By default, Gnus tries to make sure that you don’t have to read the same article more than once by utilizing the crossposting mechanism (see Crosspost Handling). However, that simple and efficient approach may not work satisfactory for some users for various reasons.
Xrefheader. This is evil and not very common.
Xrefheader in the .overview data bases. This is evil and all too common, alas.
I’m sure there are other situations where
Xref handling fails as
well, but these four are the most common situations.
If, and only if,
Xref handling fails for you, then you may
consider switching on duplicate suppression. If you do so, Gnus
will remember the
Message-IDs of all articles you have read or
otherwise marked as read, and then, as if by magic, mark them as read
all subsequent times you see them—in all groups. Using this
mechanism is quite likely to be somewhat inefficient, but not overly
so. It’s certainly preferable to reading the same articles more than
Duplicate suppression is not a very subtle instrument. It’s more like a sledge hammer than anything else. It works in a very simple fashion—if you have marked an article as read, it adds this Message-ID to a cache. The next time it sees this Message-ID, it will mark the article as read with the ‘M’ mark. It doesn’t care what group it saw the article in.
nil, suppress duplicates.
nil, save the list of duplicates to a file. This will
make startup and shutdown take longer, so the default is
However, this means that only duplicate articles read in a single Gnus
session are suppressed.
This variable says how many
Message-IDs to keep in the duplicate
suppression list. The default is 10000.

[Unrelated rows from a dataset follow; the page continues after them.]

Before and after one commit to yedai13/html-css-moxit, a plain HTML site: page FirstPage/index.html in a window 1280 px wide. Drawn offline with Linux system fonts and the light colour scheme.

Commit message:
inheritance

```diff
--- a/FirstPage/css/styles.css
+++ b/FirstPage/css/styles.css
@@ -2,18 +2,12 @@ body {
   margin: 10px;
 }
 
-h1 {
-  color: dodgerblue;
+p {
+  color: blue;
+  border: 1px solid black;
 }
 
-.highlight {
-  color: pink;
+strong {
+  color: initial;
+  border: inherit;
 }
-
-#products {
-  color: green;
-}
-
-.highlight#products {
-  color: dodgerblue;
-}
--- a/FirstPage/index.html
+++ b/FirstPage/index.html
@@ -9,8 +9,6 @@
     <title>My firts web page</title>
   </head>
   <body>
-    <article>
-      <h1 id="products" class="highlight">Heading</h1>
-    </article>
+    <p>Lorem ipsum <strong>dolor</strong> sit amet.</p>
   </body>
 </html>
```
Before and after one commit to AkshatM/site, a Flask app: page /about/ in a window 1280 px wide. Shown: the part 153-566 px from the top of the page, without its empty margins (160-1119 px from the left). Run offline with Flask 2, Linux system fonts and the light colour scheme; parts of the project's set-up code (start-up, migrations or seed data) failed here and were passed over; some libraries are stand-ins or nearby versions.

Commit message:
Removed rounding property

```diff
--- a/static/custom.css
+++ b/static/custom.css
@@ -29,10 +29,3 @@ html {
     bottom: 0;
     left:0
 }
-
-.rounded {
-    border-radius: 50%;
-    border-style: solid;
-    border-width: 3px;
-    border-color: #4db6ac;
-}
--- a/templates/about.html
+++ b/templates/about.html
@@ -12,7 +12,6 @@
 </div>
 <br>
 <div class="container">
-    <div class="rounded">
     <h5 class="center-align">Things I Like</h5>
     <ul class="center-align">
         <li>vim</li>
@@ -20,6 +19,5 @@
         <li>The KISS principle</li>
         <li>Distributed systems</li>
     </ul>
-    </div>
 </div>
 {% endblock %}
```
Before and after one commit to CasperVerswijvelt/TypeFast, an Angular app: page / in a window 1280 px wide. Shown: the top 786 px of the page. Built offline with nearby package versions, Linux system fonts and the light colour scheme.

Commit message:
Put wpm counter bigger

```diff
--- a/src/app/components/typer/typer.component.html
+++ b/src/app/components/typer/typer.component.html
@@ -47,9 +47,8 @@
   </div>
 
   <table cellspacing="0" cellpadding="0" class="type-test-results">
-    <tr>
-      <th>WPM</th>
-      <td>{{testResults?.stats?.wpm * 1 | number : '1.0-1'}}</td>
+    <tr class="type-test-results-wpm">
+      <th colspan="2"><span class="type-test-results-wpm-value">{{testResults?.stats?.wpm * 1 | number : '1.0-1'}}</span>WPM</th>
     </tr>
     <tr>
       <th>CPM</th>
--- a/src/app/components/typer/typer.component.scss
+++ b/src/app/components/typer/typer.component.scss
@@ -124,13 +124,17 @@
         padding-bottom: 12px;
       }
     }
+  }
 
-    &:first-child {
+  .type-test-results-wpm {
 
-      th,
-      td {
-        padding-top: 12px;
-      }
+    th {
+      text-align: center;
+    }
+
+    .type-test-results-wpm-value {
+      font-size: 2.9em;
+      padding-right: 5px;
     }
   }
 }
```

The name of the file to store the duplicate suppression list in. The default is ~/News/suppression.
If you have a tendency to stop and start Gnus often, setting
t is probably a good idea. If
you leave Gnus running for weeks on end, you may have it
the other hand, saving the list makes startup and shutdown much slower,
so that means that if you stop and start Gnus often, you should set
nil. Uhm. I’ll leave this up
to you to figure out, I think.